Looking for Bachelor or Master projects, or a Master thesis? Below are some project ideas.
Looking for a Ph.D. semester project? Email George.

Our projects are about investigating new ways to build systems and analyze them.
Don’t worry if you don’t know some of the concepts we mention, as long as you’re willing to learn.

The following list is for Spring 2021.
If you’re interested, e-mail us at projects@dslab.org

  • one paragraph of motivation explaining which project(s) interest(s) you and why
  • your résumé (curriculum vitae)
  • grade transcript

Implement a fast driver for a 100 Gb/s network card

DSLAB has designed a new network card driver model, which is faster than existing drivers because it is less flexible. We have an implementation for a 10 Gb/s server network card, the Intel 82599. How fast could a driver in this model be using a 100 Gb/s card, such as the Mellanox ConnectX-5 or Intel E810?

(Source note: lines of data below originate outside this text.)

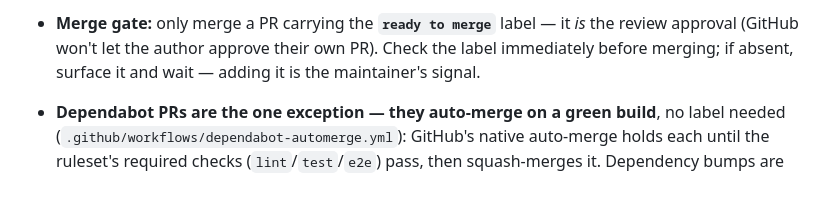
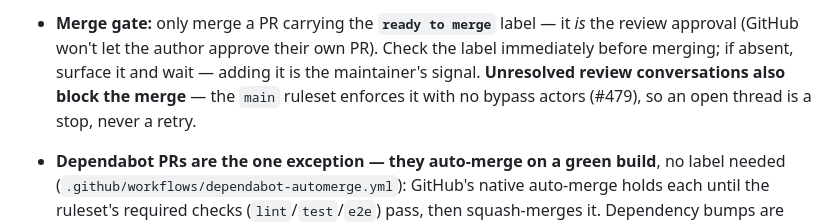
Before and after one commit to starquake/mediumrogue, a Markdown page: CLAUDE.md, the part around the change. GitHub-like rendering; blank space fills up the shorter version.

Commit message:
chore(#479): unresolved review conversations block merging
The main ruleset now requires review-thread resolution, with no bypass actors,
so nobody can merge past an open thread — the maintainer's token that gh uses
included. That is a repo setting and is recorded on #479; this makes the
workflow know about it.

- merge-pr: Step 2a checks for unresolved threads before merging and treats any
  as a hard stop; never resolve a thread to clear the way. A ruleset refusal is
  distinguished from the classifier refusal, which is retried — this one is not.
- work-the-board: the merge row lists resolved conversations.
- CLAUDE.md: the merge gate names the rule.

Closes #479

```diff
--- a/CLAUDE.md
+++ b/CLAUDE.md
@@ -178,7 +178,9 @@ drift between calls; use absolute paths or `cd` to the repo root before
 - **Merge gate:** only merge a PR carrying the **`ready to merge`** label —
   it *is* the review approval (GitHub won't let the author approve their own
   PR). Check the label immediately before merging; if absent, surface it and
-  wait — adding it is the maintainer's signal.
+  wait — adding it is the maintainer's signal. **Unresolved review
+  conversations also block the merge** — the `main` ruleset enforces it with
+  no bypass actors (#479), so an open thread is a stop, never a retry.
 - **Dependabot PRs are the one exception — they auto-merge on a green build**,
   no label needed (`.github/workflows/dependabot-automerge.yml`): GitHub's native
   auto-merge holds each until the ruleset's required checks (`lint`/`test`/`e2e`)
```
Also changed, not shown: 2 other files.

In this project, you will:

  • Implement a driver for a 100Gb/s network card
  • Evaluate its performance compared an existing driver

You will learn:

  • Low-level network card driver details
  • New ideas in driver architecture

Quantify the overheads of modern Linux networking

Traditional network APIs in operating systems, such as “sockets”, were invented where the network was slow. To handle modern network speeds, such as 100 Gb/s Ethernet, some networking frameworks bypass the operating system, which is fast but loses all isolation. However, modern operating systems have added faster APIs, such as Windows’s “RIO” and Linux’s “AF_XDP”, which are designed to increase performance by avoiding most of the current overheads. In a previous project, we found that Linux’s “AF_XDP” networking API is faster than the older Linux APIs but still not as fast as kernel-bypassing framework such as DPDK. Is this a fundamental limit given the isolation guarantees provided by Linux? Or are there still unnecessary overheads?

In this project, you will:

  • Find the overheads in modern Linux networking
  • Determine which overheads could be eliminated at what cost

You will learn:

  • Advanced Linux networking

A 100% secure and reliable smart home

Homes are becoming increasingly “smarter”, where various aspects of home operations are automated and controlled intelligently: heating/cooling, lights, blinds, alarm system, video surveillance, interphone, door access, etc. The controls usually reside within a “hub”, which is accessible over the Internet. This poses serious security and reliability challenges, and there are plenty of hackers happy to take advantage of the opportunity. The goal of this project is to build a smart-home hub and then formally verify its reliability and security; see open-source examples here.

In this project, you will:

  • Take an existing smart-home hub and modify it (or build a verified one from scratch)
  • Formally verify the result hub

You will learn:

  • Lots of details about smart homes and related protocols and equipment
  • Formal verification techniques

Your own idea

Do you have a project idea related to DSLAB’s interests, such as dependability or practical formal verification?
Feel free to contact us!

In this project, you will:

  • Work on your own idea with our guidance
  • Discover something new, small or large

You will learn:

  • Something you don’t know already